(Difference listings)

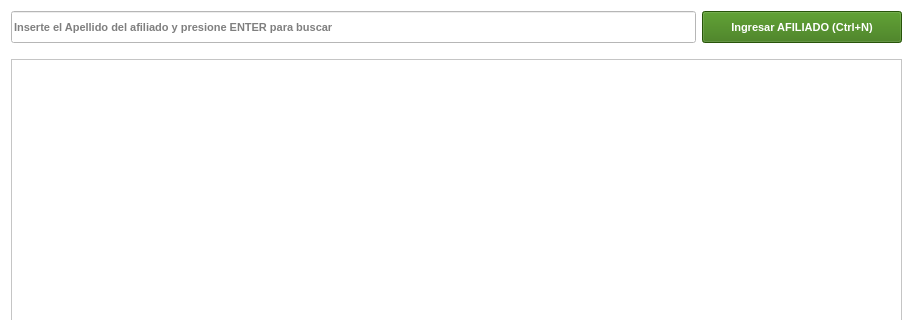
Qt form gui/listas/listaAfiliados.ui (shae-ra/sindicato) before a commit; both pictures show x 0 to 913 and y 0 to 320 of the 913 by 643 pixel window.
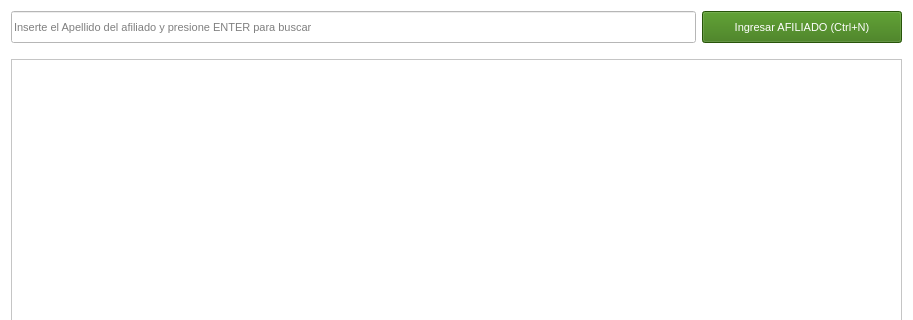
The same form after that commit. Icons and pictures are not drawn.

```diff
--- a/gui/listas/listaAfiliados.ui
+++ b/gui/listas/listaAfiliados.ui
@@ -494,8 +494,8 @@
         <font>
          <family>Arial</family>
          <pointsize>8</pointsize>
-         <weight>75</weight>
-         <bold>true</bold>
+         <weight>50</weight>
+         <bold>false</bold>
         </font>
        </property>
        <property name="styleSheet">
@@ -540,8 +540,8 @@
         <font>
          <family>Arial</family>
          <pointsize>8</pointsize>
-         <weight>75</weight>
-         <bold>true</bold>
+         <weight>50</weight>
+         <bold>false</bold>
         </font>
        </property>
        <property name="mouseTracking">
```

THE PROBLEM – Lines with "property" in the records above: copy every one of them.

TASK SOLUTION –
        </property>
        <property name="styleSheet">
        </property>
        <property name="mouseTracking">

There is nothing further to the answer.